■ TASK BRIEF
Where does the word "填写部门" show up in the records? Copy every line that has it.

Excerpts from a dataset:
○ ○ ○
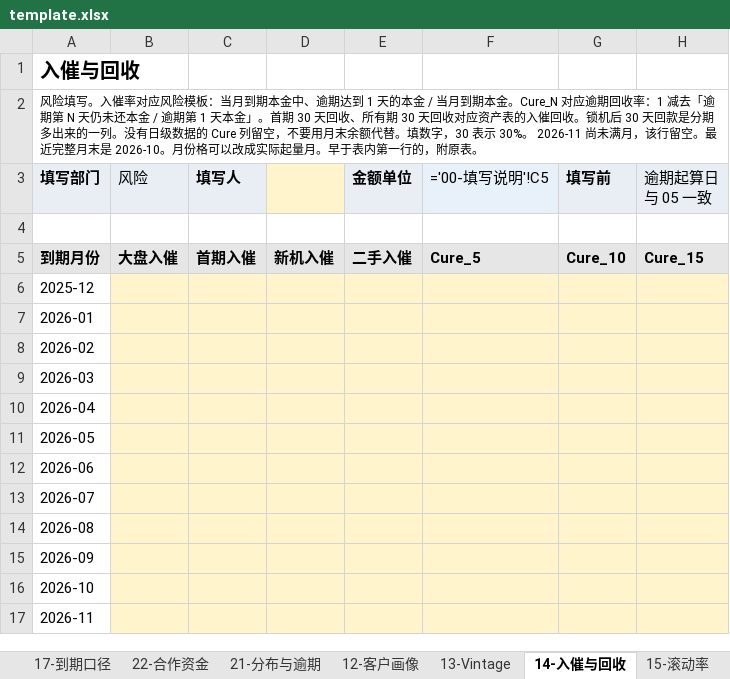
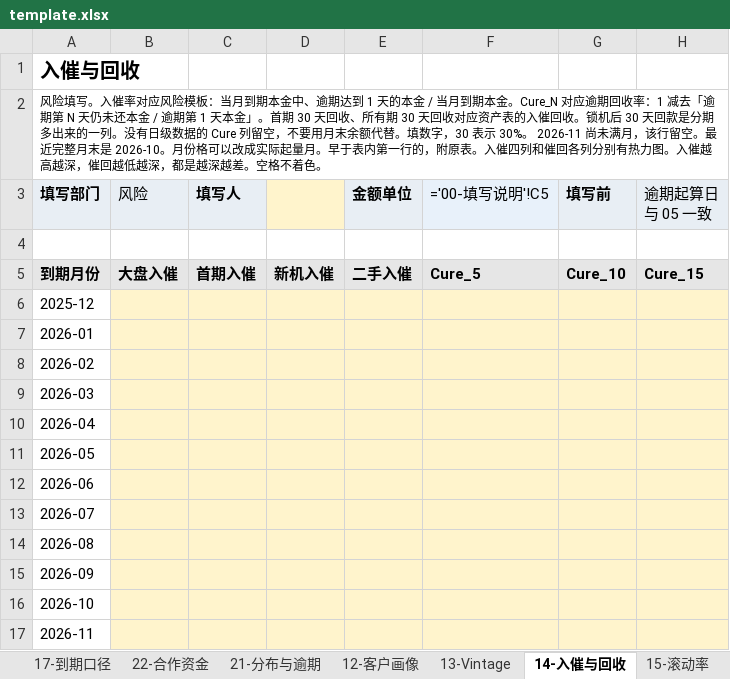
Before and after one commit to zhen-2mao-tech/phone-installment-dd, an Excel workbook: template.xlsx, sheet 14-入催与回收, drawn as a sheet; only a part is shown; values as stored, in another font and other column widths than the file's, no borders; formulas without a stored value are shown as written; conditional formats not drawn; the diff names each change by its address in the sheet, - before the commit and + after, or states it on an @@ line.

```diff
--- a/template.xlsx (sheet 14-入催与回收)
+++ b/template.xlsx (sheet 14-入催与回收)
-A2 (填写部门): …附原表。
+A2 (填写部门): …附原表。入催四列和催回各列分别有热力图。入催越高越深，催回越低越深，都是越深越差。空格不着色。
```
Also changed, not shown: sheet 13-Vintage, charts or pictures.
○ ○ ○
■ PROBLEM SOLUTION
-A2 (填写部门): …附原表。
+A2 (填写部门): …附原表。入催四列和催回各列分别有热力图。入催越高越深，催回越低越深，都是越深越差。空格不着色。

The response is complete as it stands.